Data excerpts:
=====
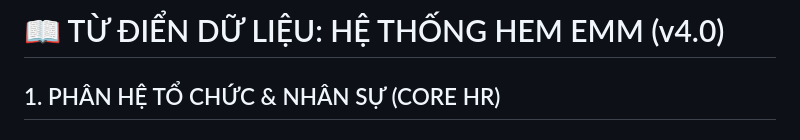
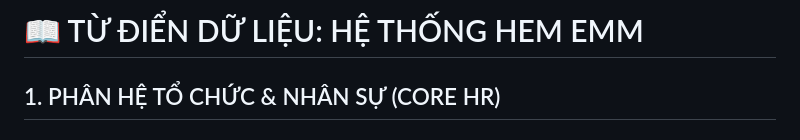
Before and after one commit to longnd2711/emm.sso, a Markdown page: documents/data_dictionnary.md, the part around the change. Drawn GitHub-style.

Commit message:
Fix formatting in data dictionary markdown file

```diff
--- a/documents/data_dictionnary.md
+++ b/documents/data_dictionnary.md
@@ -1,5 +1,5 @@
 
-# 📖 TỪ ĐIỂN DỮ LIỆU: HỆ THỐNG HEM EMM (v4.0)
+# 📖 TỪ ĐIỂN DỮ LIỆU: HỆ THỐNG HEM EMM
 
 ## 1. PHÂN HỆ TỔ CHỨC & NHÂN SỰ (CORE HR)
 
```
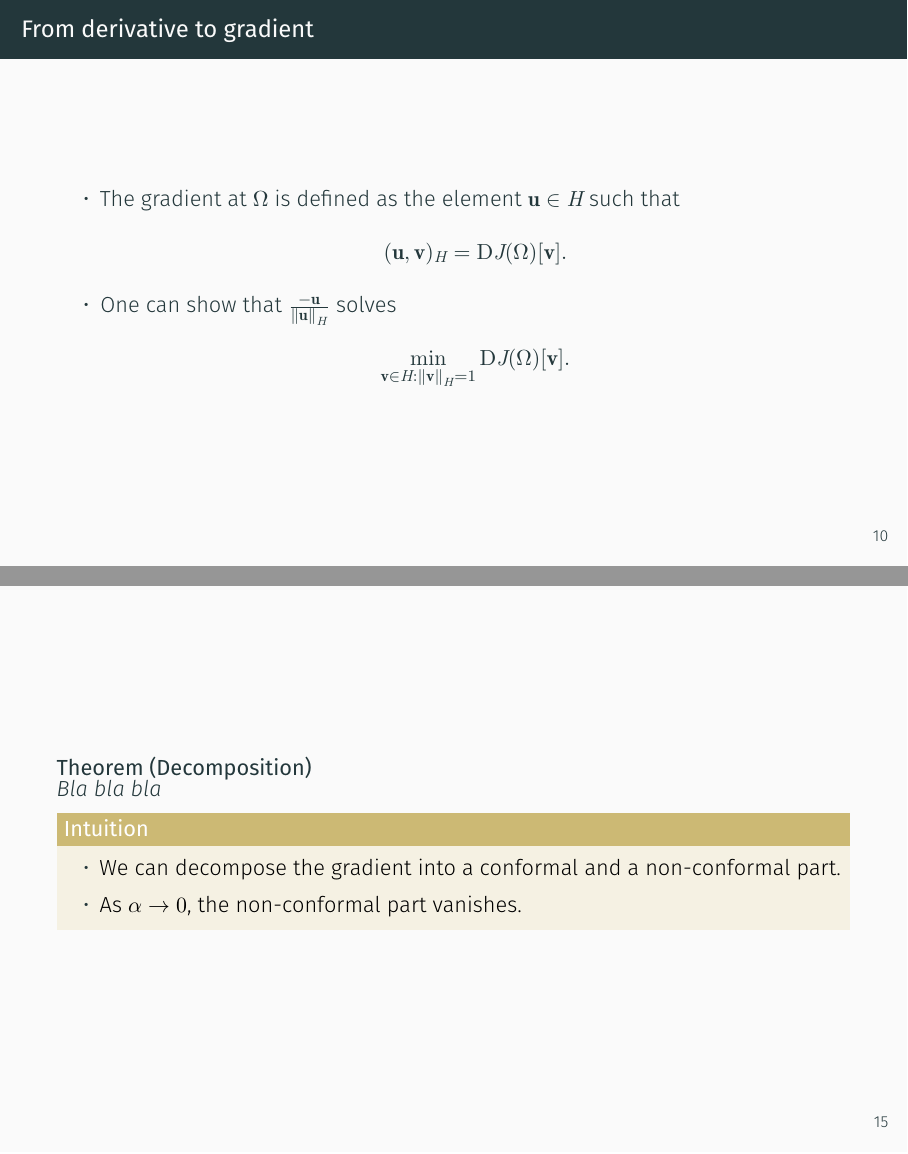
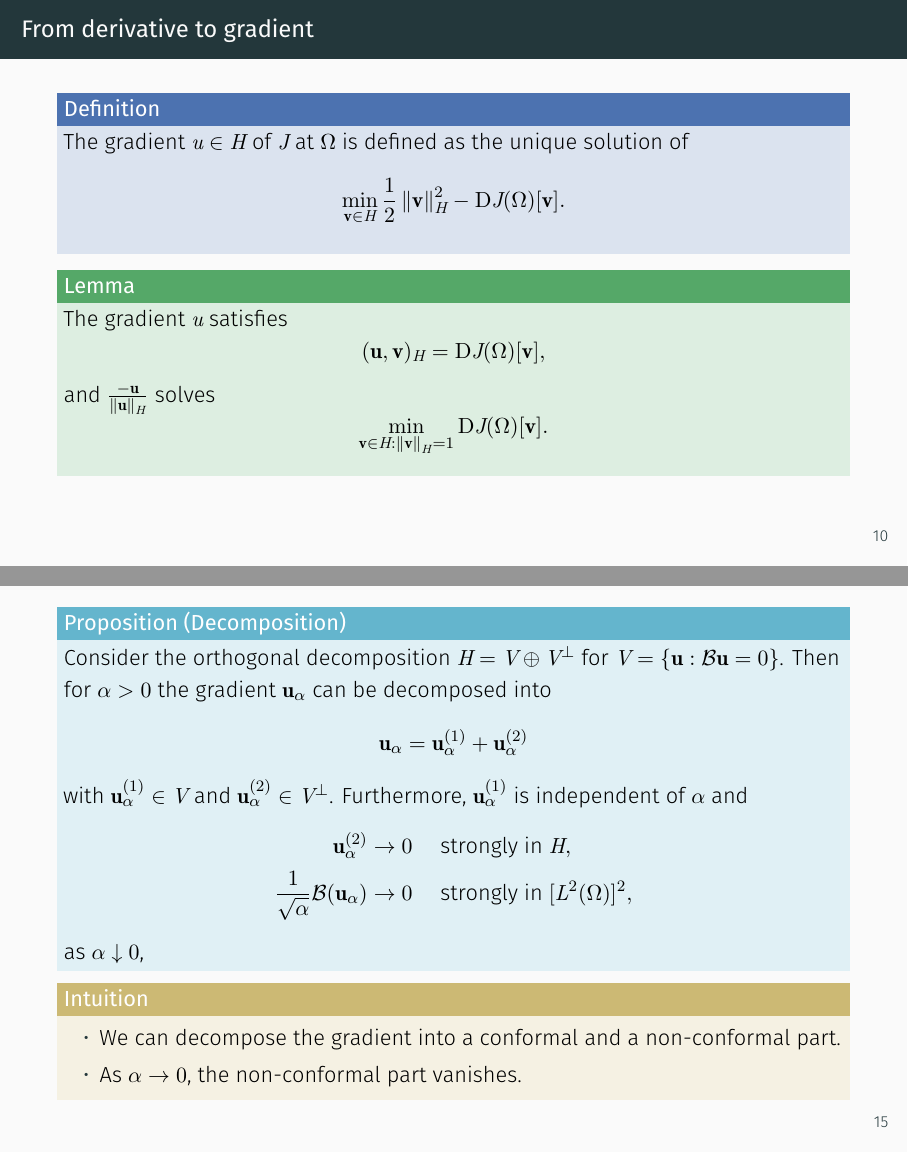
Before and after one commit to florianwechsung/2017-10-jams-conformal-shape-optimization, LaTeX slides (Wechsung_JAMS_2017_10.tex): pages 15 and 20 of 21, joined at a grey line. Compiled offline with XeLaTeX.

Commit message:
added simplified version of decomposition statement

```diff
--- a/Wechsung_JAMS_2017_10.tex
+++ b/Wechsung_JAMS_2017_10.tex
@@ -55,6 +55,15 @@
   \begin{variableblock}{#1}{bg=blue!20,fg=black}{bg=blue,fg=white}}{\end{variableblock}}
 \newenvironment{ideablock}[1]{%
   \begin{variableblock}{#1}{bg=seaborn5!20,fg=black}{bg=seaborn5,fg=white}}{\end{variableblock}}
+
+
+\newenvironment{lem}[1][Lemma]{%
+    \begin{variableblock}{#1}{bg=green!20,fg=black}{bg=green,fg=white}}{\end{variableblock}}
+\newenvironment{prop}[1][Proposition]{%
+    \begin{variableblock}{#1}{bg=seaborn6!20,fg=black}{bg=seaborn6,fg=white}}{\end{variableblock}}
+\newenvironment{defi}[1][Definition]{%
+    \begin{variableblock}{#1}{bg=blue!20,fg=black}{bg=blue,fg=white}}{\end{variableblock}}
+
 \usepackage{microtype}
 \newcommand{\CR}{\mathrm{CR}}
 
@@ -226,16 +235,23 @@
     }
 \end{frame}
 \begin{frame}{From derivative to gradient}
-    \begin{itemize}
-        \item The gradient at $\Omega$ is defined as the element $\ub\in H$ such that
+    \begin{defi}
+        The gradient $u\in H$ of $J$ at $\Omega$ is defined as the unique solution of
             \begin{equation}
-                (\ub, \vb)_H = \Dr J(\Omega)[\vb].
+                \min_{\vb\in H} \frac{1}{2}\norm{\vb}_H^2 - \Dr J(\Omega)[\vb].
             \end{equation}
-        \item One can show that $\frac{-\ub}{\norm{\ub}_H}$ solves
-            \begin{equation}
-                \min_{\vb\in H: \norm{\vb}_H=1} \Dr J(\Omega)[\vb].
-            \end{equation}
-    \end{itemize}
+    \end{defi}
+    \begin{lem}
+        The gradient $u$ satisfies
+        \begin{equation}
+            (\ub, \vb)_H = \Dr J(\Omega)[\vb],
+        \end{equation}
+        and
+        $\frac{-\ub}{\norm{\ub}_H}$ solves
+        \begin{equation}
+            \min_{\vb\in H: \norm{\vb}_H=1} \Dr J(\Omega)[\vb].
+        \end{equation}
+    \end{lem}
 \end{frame}
 \begin{frame}
     \begin{example}
@@ -304,9 +324,23 @@
     \end{ideablock}
 \end{frame}
 \begin{frame}
-    \begin{theorem}[Decomposition]
-        Bla bla bla
-    \end{theorem}
+    \vspace{1em}
+    \begin{prop}[Proposition (Decomposition)]
+        Consider the orthogonal decomposition $H = V \oplus V^\perp $ for $V=\{\ub : \Bc \ub=0\}$.
+        Then for $\alpha>0$ the gradient $\ub_\alpha$ can be decomposed into
+        \begin{equation}
+            \ub_\alpha = \ub_\alpha^{(1)} + \ub_\alpha^{(2)}
+        \end{equation}
+        with $\ub_\alpha^{(1)}\in V$ and $\ub_\alpha^{(2)}\in V^\perp$.
+        Furthermore, $\ub_\alpha^{(1)}$ is independent of $\alpha$ and
+                \begin{equation}
+                    \begin{aligned}
+                        \ub_\alpha^{(2)} &\to 0 \quad \text{ strongly in } H,\\
+                        \frac{1}{\sqrt{\alpha}} \Bc(\ub_\alpha) &\to 0 \quad \text{ strongly in } [L^2(\Omega)]^2,
+                    \end{aligned}
+                \end{equation}
+as $\alpha\downarrow 0$,
+    \end{prop}
     \begin{ideablock}{Intuition}
         \begin{itemize}
             \item We can decompose the gradient into a conformal and a non-conformal part.
```
Also changed, not shown: Wechsung_JAMS_2017_10.tex (6 more changed lines).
=====
EXERCISE BRIEF: Give the records above again in full and exactly, but exclude every picture.

TASK ANSWER:
Before and after one commit to longnd2711/emm.sso, a Markdown page: documents/data_dictionnary.md, the part around the change. Drawn GitHub-style.

Commit message:
Fix formatting in data dictionary markdown file

```diff
--- a/documents/data_dictionnary.md
+++ b/documents/data_dictionnary.md
@@ -1,5 +1,5 @@
 
-# 📖 TỪ ĐIỂN DỮ LIỆU: HỆ THỐNG HEM EMM (v4.0)
+# 📖 TỪ ĐIỂN DỮ LIỆU: HỆ THỐNG HEM EMM
 
 ## 1. PHÂN HỆ TỔ CHỨC & NHÂN SỰ (CORE HR)
 
```
Before and after one commit to florianwechsung/2017-10-jams-conformal-shape-optimization, LaTeX slides (Wechsung_JAMS_2017_10.tex): pages 15 and 20 of 21, joined at a grey line. Compiled offline with XeLaTeX.

Commit message:
added simplified version of decomposition statement

```diff
--- a/Wechsung_JAMS_2017_10.tex
+++ b/Wechsung_JAMS_2017_10.tex
@@ -55,6 +55,15 @@
   \begin{variableblock}{#1}{bg=blue!20,fg=black}{bg=blue,fg=white}}{\end{variableblock}}
 \newenvironment{ideablock}[1]{%
   \begin{variableblock}{#1}{bg=seaborn5!20,fg=black}{bg=seaborn5,fg=white}}{\end{variableblock}}
+
+
+\newenvironment{lem}[1][Lemma]{%
+    \begin{variableblock}{#1}{bg=green!20,fg=black}{bg=green,fg=white}}{\end{variableblock}}
+\newenvironment{prop}[1][Proposition]{%
+    \begin{variableblock}{#1}{bg=seaborn6!20,fg=black}{bg=seaborn6,fg=white}}{\end{variableblock}}
+\newenvironment{defi}[1][Definition]{%
+    \begin{variableblock}{#1}{bg=blue!20,fg=black}{bg=blue,fg=white}}{\end{variableblock}}
+
 \usepackage{microtype}
 \newcommand{\CR}{\mathrm{CR}}
 
@@ -226,16 +235,23 @@
     }
 \end{frame}
 \begin{frame}{From derivative to gradient}
-    \begin{itemize}
-        \item The gradient at $\Omega$ is defined as the element $\ub\in H$ such that
+    \begin{defi}
+        The gradient $u\in H$ of $J$ at $\Omega$ is defined as the unique solution of
             \begin{equation}
-                (\ub, \vb)_H = \Dr J(\Omega)[\vb].
+                \min_{\vb\in H} \frac{1}{2}\norm{\vb}_H^2 - \Dr J(\Omega)[\vb].
             \end{equation}
-        \item One can show that $\frac{-\ub}{\norm{\ub}_H}$ solves
-            \begin{equation}
-                \min_{\vb\in H: \norm{\vb}_H=1} \Dr J(\Omega)[\vb].
-            \end{equation}
-    \end{itemize}
+    \end{defi}
+    \begin{lem}
+        The gradient $u$ satisfies
+        \begin{equation}
+            (\ub, \vb)_H = \Dr J(\Omega)[\vb],
+        \end{equation}
+        and
+        $\frac{-\ub}{\norm{\ub}_H}$ solves
+        \begin{equation}
+            \min_{\vb\in H: \norm{\vb}_H=1} \Dr J(\Omega)[\vb].
+        \end{equation}
+    \end{lem}
 \end{frame}
 \begin{frame}
     \begin{example}
@@ -304,9 +324,23 @@
     \end{ideablock}
 \end{frame}
 \begin{frame}
-    \begin{theorem}[Decomposition]
-        Bla bla bla
-    \end{theorem}
+    \vspace{1em}
+    \begin{prop}[Proposition (Decomposition)]
+        Consider the orthogonal decomposition $H = V \oplus V^\perp $ for $V=\{\ub : \Bc \ub=0\}$.
+        Then for $\alpha>0$ the gradient $\ub_\alpha$ can be decomposed into
+        \begin{equation}
+            \ub_\alpha = \ub_\alpha^{(1)} + \ub_\alpha^{(2)}
+        \end{equation}
+        with $\ub_\alpha^{(1)}\in V$ and $\ub_\alpha^{(2)}\in V^\perp$.
+        Furthermore, $\ub_\alpha^{(1)}$ is independent of $\alpha$ and
+                \begin{equation}
+                    \begin{aligned}
+                        \ub_\alpha^{(2)} &\to 0 \quad \text{ strongly in } H,\\
+                        \frac{1}{\sqrt{\alpha}} \Bc(\ub_\alpha) &\to 0 \quad \text{ strongly in } [L^2(\Omega)]^2,
+                    \end{aligned}
+                \end{equation}
+as $\alpha\downarrow 0$,
+    \end{prop}
     \begin{ideablock}{Intuition}
         \begin{itemize}
             \item We can decompose the gradient into a conformal and a non-conformal part.
```
Also changed, not shown: Wechsung_JAMS_2017_10.tex (6 more changed lines).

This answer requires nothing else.